Patient Education and Engagement

Patient education is an incredibly important part of meaningful consent. Education and engagement give patients information in an accessible and clear format so that they understand, for example:

  • what parts of their health information could be accessed or shared,
  • who could access their health information,
  • how their health information is protected,
  • why their health information might be shared, and
  • the choices they have in terms of sharing or not sharing their health information.

Education and engagement are crucial to helping patients understand their consent options and the impact of their consent choices.

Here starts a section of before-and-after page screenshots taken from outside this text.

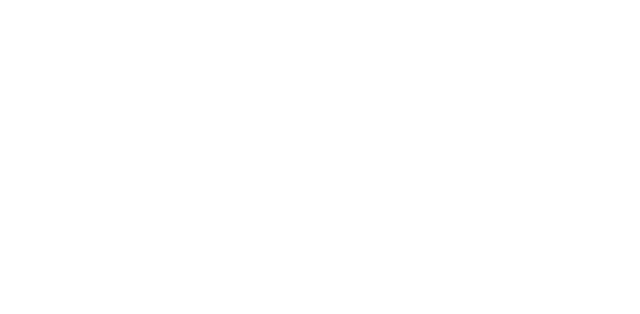
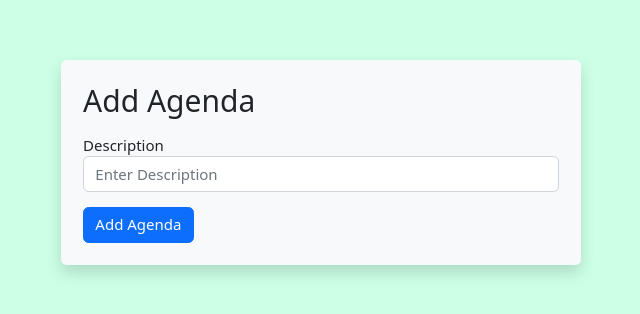
Before and after one commit to gauravKumarSingh-git/politicalFrontEnd, a React (Create React App) app: page /admin/agenda/addAgenda in a window 1280 px wide. Before the commit this address had no page. Shown: the top 314 px of the page, without its empty margins (319-959 px from the left). Built offline with nearby package versions, Linux system fonts and the light colour scheme.

Commit message:
admin side of agenda

```diff
--- /dev/null
+++ b/src/Actions/AgendaActions.js
@@ -0,0 +1,23 @@
+import axios from "axios";
+
+export const setAgenda = (agenda) =>
+    function (dispatch){
+        dispatch({type: 'setAgenda', payload: agenda});
+    };
+
+export const fetchAgendas = () =>
+    async function (dispatch) {
+        await axios.get('http://localhost:8080/api/getAgendas')
+        .then((res) => {
+            dispatch({type:'fetchAgendas', payload: res.data})
+        })
+        .catch((err) => console.log(err));
+    }
+
+// export const deleteAgenda = (agenda) =>
+//     async function (dispatch) {
+//         await axios.delete(`http://localhost:8080/api/${agenda.agendaId}`)
+//         .then((res) => {
+//             dispatch({type: 'deleteAgenda', payload: agenda.agendaId})
+//         })
+//     }
--- a/src/App.js
+++ b/src/App.js
@@ -15,6 +15,9 @@
 import UpdateEvent from "./components/event/UpdateEvent";
 import Cart from "./components/merchandise/Cart";
 import UpdateContact from "./components/contact/UpdateContact";
+import AgendaForAdmin from "./components/admin/AgendaForAdmin";
+import AddAgenda from "./components/agenda/AddAgenda";
+import UpdateAgenda from "./components/agenda/UpdateAgenda";
 
 function App() {
   // const initialValues = {
@@ -44,6 +47,9 @@
           <Route path="/admin/event" element={<EventForAdmin />} />
           <Route path="/admin/event/addEvent" element={<AddEvent />} />
           <Route path="/admin/event/updateEvent" element={<UpdateEvent />} />
+          <Route path="/admin/agenda" element={<AgendaForAdmin />} />
+          <Route path="/admin/agenda/addAgenda" element={<AddAgenda />} />
+          <Route path="/admin/agenda/updateAgenda" element={<UpdateAgenda />} />
         </Routes>
       </div>
     </Router>
--- /dev/null
+++ b/src/Reducers/AgendaReducer.js
@@ -0,0 +1,24 @@
+export const agendaReducer = (state = {}, action) => {
+    switch(action.type){
+        case 'setAgenda' :
+            return action.payload;
+        default :
+            return state;
+    }
+}
+
+const initialState = {
+    agendas : []
+}
+
+export const agendasRed = (state = initialState, action) =>{
+    switch(action.type){
+        case 'fetchAgendas' : {
+            return {...state, agendas : action.payload};
+        }
+        default :
+            return state;
+    }
+}
+
+export default agendaReducer;
--- a/src/Reducers/index.js
+++ b/src/Reducers/index.js
@@ -2,11 +2,14 @@
 import userReducer from "./UserReducer";
 import eventReducer from "./EventReducer";
 import merchReducer from "./MerchReducer";
+import { agendaReducer, agendasRed } from "./AgendaReducer";
 
 const allReducers = combineReducers ({
     user : userReducer,
     event: eventReducer,
-    merch: merchReducer
+    merch: merchReducer,
+    agenda : agendaReducer,
+    agendas : agendasRed
 })
 
 export default allReducers;
--- a/src/components/admin/Admin.js
+++ b/src/components/admin/Admin.js
@@ -2,6 +2,7 @@
 import { Link } from 'react-router-dom'
 import AdminEvents from '../event/AdminEvents'
 import AdminNav from '../navbar/AdminNav'
+import AgendaForAdmin from './AgendaForAdmin'
 import EventForAdmin from './EventForAdmin'
 
 function Admin() {
@@ -14,7 +15,7 @@
         <li className='m-2 p-5 d-inline-block bg-warning rounded'><Link style={{textDecoration: "none"}} to="/admin/event" element={EventForAdmin}> Events</Link> </li>
         <li className='m-2 p-5 d-inline-block bg-warning rounded'><Link style={{textDecoration: "none"}} to="/admin/users" element={AdminEvents} > Users</Link></li>
         <li className='m-2 p-5 d-inline-block bg-warning rounded'><Link style={{textDecoration: "none"}} to="/admin/queries" element={AdminEvents} > User Queries</Link></li>
-        <li className='m-2 p-5 d-inline-block bg-warning rounded'><Link style={{textDecoration: "none"}} to="/admin/agenda" element={AdminEvents} >Agenda </Link></li>
+        <li className='m-2 p-5 d-inline-block bg-warning rounded'><Link style={{textDecoration: "none"}} to="/admin/agenda" element={AgendaForAdmin} >Agenda </Link></li>
         <li className='m-2 p-5 d-inline-block bg-warning rounded'><Link style={{textDecoration: "none"}} to="/admin/merchandise" element={AdminEvents} > Merchandise</Link></li>
       </ul>
 
--- /dev/null
+++ b/src/components/admin/AgendaForAdmin.js
@@ -0,0 +1,56 @@
+import React, { useEffect } from 'react'
+import AllAgendaAdmin from '../agenda/AllAgendaAdmin'
+import AdminNav from '../navbar/AdminNav'
+import { useState } from 'react';
+import axios from 'axios';
+import { useNavigate } from 'react-router-dom';
+import { useDispatch, useSelector } from 'react-redux';
+import { setAgenda } from '../../Actions/AgendaActions';
+import { fetchAgendas } from '../../Actions/AgendaActions';
+
+function AgendaForAdmin() {
+    // const [agendas, setAgendas] = useState([]);
+    const navigate = useNavigate();
+    const dispatch = useDispatch();
+    const agendas = useSelector((state) => state.agendas.agendas);
+
+    useEffect(() => {
+      // axios.get("http://localhost:8080/api/getAgendas")
+      // .then((data) => {
+      //   console.log(data);
+      //   setAgendas(data.data);
+      // })
+      // .catch((err) => console.log(err));
+      dispatch(fetchAgendas());
+    }, [])
+
+
+    const handleAddAgenda = () => {
+      navigate("/admin/agenda/addAgenda")
+    }
+
+    const handleAgendaDelete = (agenad) => {
+      axios.delete(`http://localhost:8080/api/deleteAgenda/${agenad.agendaId}`)
+      .then((res) => {
+        dispatch(fetchAgendas())
+      })
+      .catch((err) => console.log(err))
+    }
+
+    const handleAgendaUpdate = (agenda) => {
+      dispatch(setAgenda(agenda));
+      navigate("/admin/agenda/updateAgenda")
+    }
+
+  return (
+    <div>
+        <AdminNav />
+        <div className='d-flex justify-content-center'>
+            <button className='btn btn-success mt-5 w-50' onClick={() => handleAddAgenda()}> Add Agenda</button>
+        </div>
+        <AllAgendaAdmin agendas = {agendas} handleAgendaUpdate={handleAgendaUpdate} handleAgendaDelete={handleAgendaDelete} />
+    </div>
+  )
+}
+
+export default AgendaForAdmin
--- /dev/null
+++ b/src/components/agenda/AddAgenda.js
@@ -0,0 +1,77 @@
+import React, { useState } from "react";
+import { useNavigate } from "react-router-dom";
+import axios from "axios";
+
+function AddAgenda() {
+  const navigate = useNavigate();
+  const [formValue, setFormValue] = useState({ description: "" });
+  const [formError, setFormError] = useState({});
+  // const [isSubmit, setIsSubmit] = useState(false);
+
+  const handleChange = (event) => {
+    const { name, value } = event.target;
+    setFormValue({ ...formValue, [name]: value });
+  };
+
+  const handleSubmit = (event) => {
+    event.preventDefault();
+    setFormError(validate(formValue));
+    if (Object.keys(formError).length === 0) {
+      axios
+        .post("http://localhost:8080/api/addAgenda", formValue)
+        .then((data) => {
+          console.log(data);
+          alert("Successfully Added");
+          navigate("/admin");
+        })
+        .catch((err) => console.log(err));
+    }
+    // setIsSubmit(true);
+  };
+
+  const validate = (value) => {
+    const errors = {};
+    if (!value.description) {
+      errors.description = "Description cannot be empty";
+    }
+    return errors;
+  };
+
+  return (
+    <div>
+      <div
+        className="p-3"
+        style={{ backgroundColor: "#ccffe6", height: "100vh" }}
+      >
+        <form
+          className="col-md-5 m-auto mt-5 bg-light p-4 rounded shadow"
+          onSubmit={handleSubmit}
+        >
+          <div className="card-header">
+            <h2>Add Agenda</h2>
+          </div>
+          <div className="ui divider"></div>
+          <div className="ui form">
+            <div className="field my-3">
+              <label>Description</label>
+              <input
+                type="text"
+                name="description"
+                className="form-control"
+                id="description"
+                placeholder="Enter Description"
+                value={formValue.description}
+                onChange={handleChange}
+                required
+              />
+            </div>
+            {<p className="text-danger">{formError.description}</p>}
+            <button className="btn btn-primary">Add Agenda</button>
+          </div>
+        </form>
+      </div>
+    </div>
+  );
+}
+
+export default AddAgenda;
--- /dev/null
+++ b/src/components/agenda/AllAgendaAdmin.js
@@ -0,0 +1,33 @@
+import React from 'react'
+
+function AllAgendaAdmin(props) {
+  return (
+    <div className="col-sm-10 m-auto my-5 shadow">
+      <h2 className='m-2 p-2'>Agendas</h2>
+      <table className="table table-striped">
+        <thead>
+          <tr>
+            <th>ID</th>
+            <th>Description</th>
+            <th></th>
+          </tr>
+        </thead>
+        <tbody>
+          {props.agendas &&
+            props.agendas.sort((e1, e2) => e1.agendaId - e2.agendaId).map((agenda) => (
+              <tr key={agenda.agendaId}>
+                <td className='col-3'>{agenda.agendaId}</td>
+                <td className='col-6'>{agenda.description}</td>
+                <td className='col-3'>
+                    <button className='btn btn-primary mx-3' onClick={() => props.handleAgendaUpdate(agenda)}>Update</button>
+                    <button className='btn btn-danger mx-3' onClick={() => props.handleAgendaDelete(agenda)}>Delete</button>
+                </td>
+              </tr>
+            ))}
+        </tbody>
+      </table>
+    </div>
+  )
+}
+
+export default AllAgendaAdmin
--- /dev/null
+++ b/src/components/agenda/UpdateAgenda.js
@@ -0,0 +1,80 @@
+import React from "react";
+import { useSelector } from "react-redux";
+import { useNavigate } from "react-router-dom";
+import { useState } from "react";
+import axios from "axios";
+
+function UpdateAgenda() {
+  const navigate = useNavigate();
+  const initialValue = useSelector((state) => state.agenda)
+  const [formValue, setFormValue] = useState(initialValue);
+  const [formError, setFormError] = useState({});
+  // const [isSubmit, setIsSubmit] = useState(false);
+
+  const handleChange = (event) => {
+    const { name, value } = event.target;
+    setFormValue({ ...formValue, [name]: value });
+  };
+
+  const handleSubmit = (event) => {
+    event.preventDefault();
+    setFormError(validate(formValue));
+    if (Object.keys(formError).length === 0) {
+      axios
+        .put("http://localhost:8080/api/updateAgenda", formValue)
+        .then((data) => {
+          console.log(data);
+          alert("Successfully Updated");
+          navigate("/admin");
+        })
+        .catch((err) => console.log(err));
+    }
+    // setIsSubmit(true);
+  };
+
+  const validate = (value) => {
+    const errors = {};
+    if (!value.description) {
+      errors.description = "Description cannot be empty";
+    }
+    return errors;
+  };
+
+  return (
+    <div>
+      <div
+        className="p-3"
+        style={{ backgroundColor: "#ccffe6", height: "100vh" }}
+      >
+        <form
+          className="col-md-5 m-auto mt-5 bg-light p-4 rounded shadow"
+          onSubmit={handleSubmit}
+        >
+          <div className="card-header">
+            <h2>Update Agenda</h2>
+          </div>
+          <div className="ui divider"></div>
+          <div className="ui form">
+            <div className="field my-3">
+              <label>Description</label>
+              <input
+                type="text"
+                name="description"
+                className="form-control"
+                id="description"
+                placeholder="Enter Description"
+                value={formValue.description}
+                onChange={handleChange}
+                required
+              />
+            </div>
+            {<p className="text-danger">{formError.description}</p>}
+            <button className="btn btn-primary">Update</button>
+          </div>
+        </form>
+      </div>
+    </div>
+  );
+}
+
+export default UpdateAgenda;
```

The Office of the National Coordinator for Health Information Technology (ONC) is working to help enable providers, health information exchange organizations (HIEs), and other health IT implementers to educate patients about the sharing of their health information.

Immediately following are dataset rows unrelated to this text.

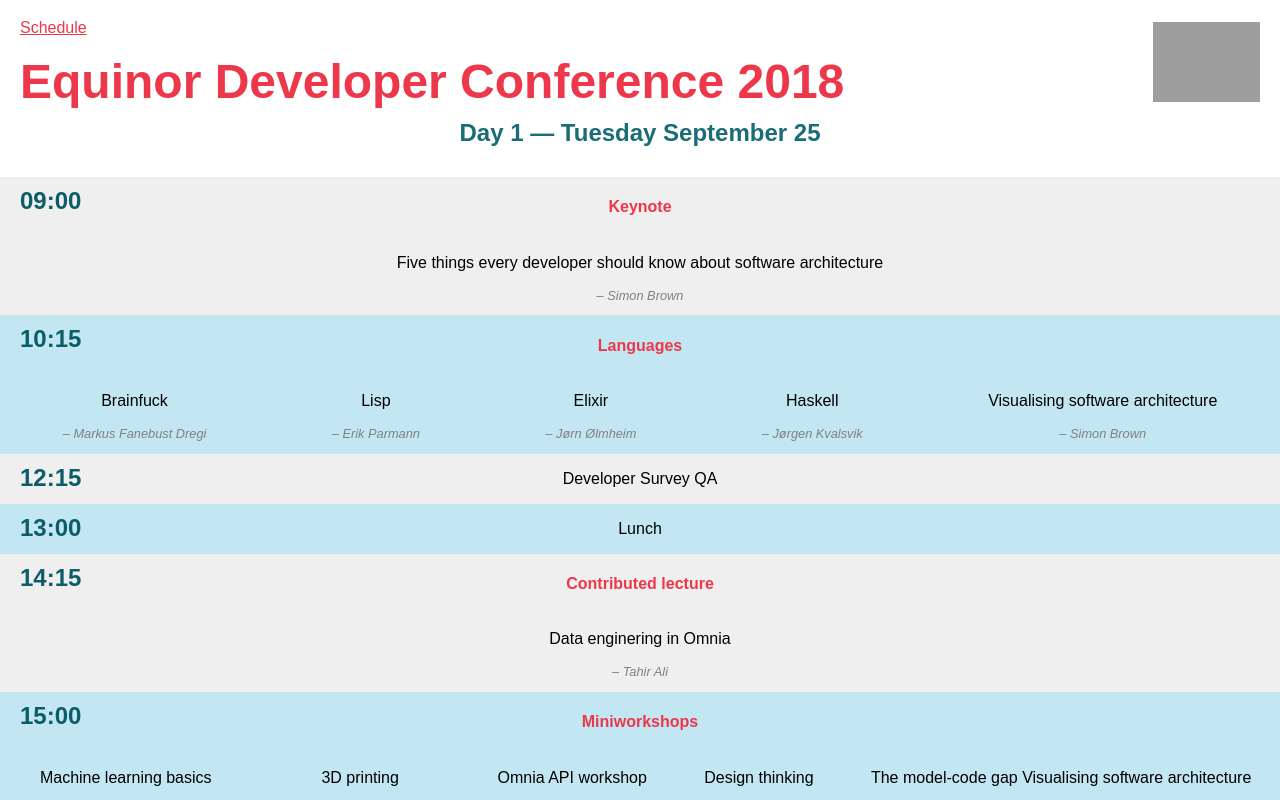
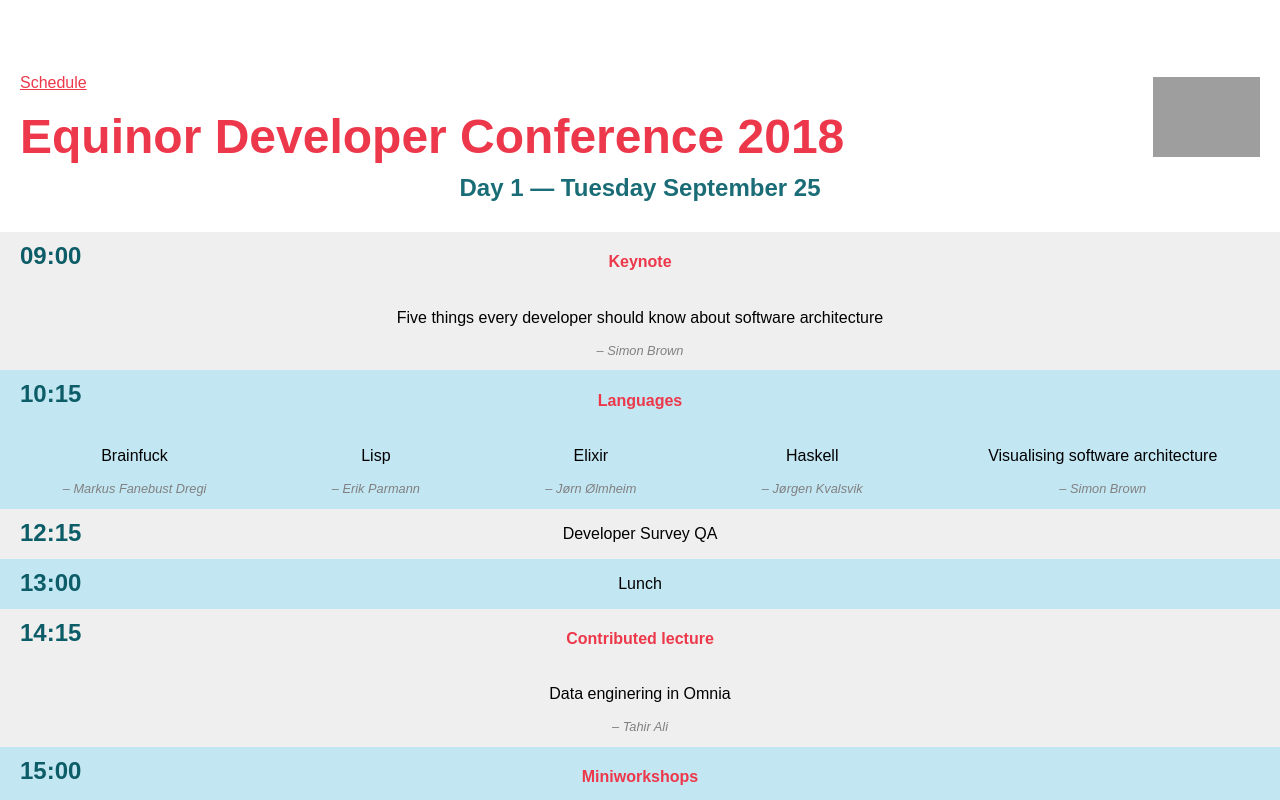
Before and after one commit to equinor/edc2018.github.io, a React (Create React App) app: page / in a window 1280 px wide. Shown: the top 800 px of the page. Built offline with nearby package versions, Linux system fonts and the light colour scheme; grey boxes are pictures that could not be loaded.

Commit message:
deploy config

```diff
--- a/package.json
+++ b/package.json
@@ -2,11 +2,13 @@
   "name": "edc2018",
   "version": "0.1.0",
   "private": true,
+  "homepage": "https://edc2018.github.io",
   "dependencies": {
     "eslint": "^5.5.0",
     "eslint-plugin-import": "^2.14.0",
     "eslint-plugin-jsx-a11y": "^6.1.1",
     "eslint-plugin-react": "^7.11.1",
+    "gh-pages": "^1.2.0",
     "react": "^16.5.1",
     "react-dom": "^16.5.1",
     "react-router-dom": "^4.3.1",
@@ -14,6 +16,8 @@
     "styled-components": "^3.4.6"
   },
   "scripts": {
+    "predeploy": "npm run build",
+    "deploy": "gh-pages -b master -d build",
     "start": "react-scripts start",
     "build": "react-scripts build",
     "test": "react-scripts test --env=jsdom",
--- a/src/Components.js
+++ /dev/null
@@ -1,5 +0,0 @@
-import styled from 'styled-components';
-
-export const Page = styled.div`
-  margin-top: -55px;
-`;
--- a/src/Event.js
+++ b/src/Event.js
@@ -2,7 +2,6 @@
 import styled from 'styled-components';
 import { events } from './data.js';
 import Header from './Header.js';
-import { Page } from './Components.js';
 
 const Wrapper = styled.div`
   margin: 20px;
@@ -58,7 +57,7 @@
     e => e.id === id
   );
   return (
-    <Page>
+    <div>
       <Header location={location} />
       <Wrapper>
         <What>
@@ -74,7 +73,7 @@
         <Speaker>{speaker}</Speaker>
         <Description>{description}</Description>
       </Wrapper>
-    </Page>
+    </div>
   );
 };
 
--- a/src/Schedule.js
+++ b/src/Schedule.js
@@ -3,7 +3,6 @@
 import TimeSlot from './TimeSlot';
 import Header from './Header';
 import { schedule } from './data.js';
-import { Page } from './Components';
 
 const DaySchedule = styled.div`
   display: flex;
@@ -25,7 +24,7 @@
 class Schedule extends Component {
   render() {
     return (
-      <Page>
+      <div>
         <Header location={this.props.location} />
         <div>
           {schedule.map(({ conferenceDay, timeSlots }) => (
@@ -43,7 +42,7 @@
             </DaySchedule>
           ))}
         </div>
-      </Page>
+      </div>
     );
   }
 }
```
Also changed, not shown: 1 other file (tests, documents, lock files or other folders).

patient education and engagement

What Do Providers Need to Know about Patient Education and Engagement?

Consent should not be a “check-the-box” exercise.  Patient education and engagement should communicate that the patient’s meaningful consent decision is:

  • made with full transparency and education,
  • made only after the patient has had sufficient time to review educational material,
  • commensurate with circumstances for why health information is exchanged (i.e., the further the information-sharing strays from a reasonable patient expectation, the more time and education is required for the patient before he or she makes a decision),
  • not used for discriminatory purposes or as a condition for receiving medical treatment,
  • consistent with patient expectations, and
  • revocable at any time.

Example Materials that Educate Patients about Their Rights and Choices

The list below provides example patient education resources that may be helpful.  The resources presented may not be applicable or appropriate for all patients, providers, HIEs, and other health IT implementers.  We encourage implementers to seek expert advice when evaluating these resources, as the health care environment is continually evolving.  The resources are also not intended to serve as legal advice or offer recommendations based on an implementer’s specific circumstances.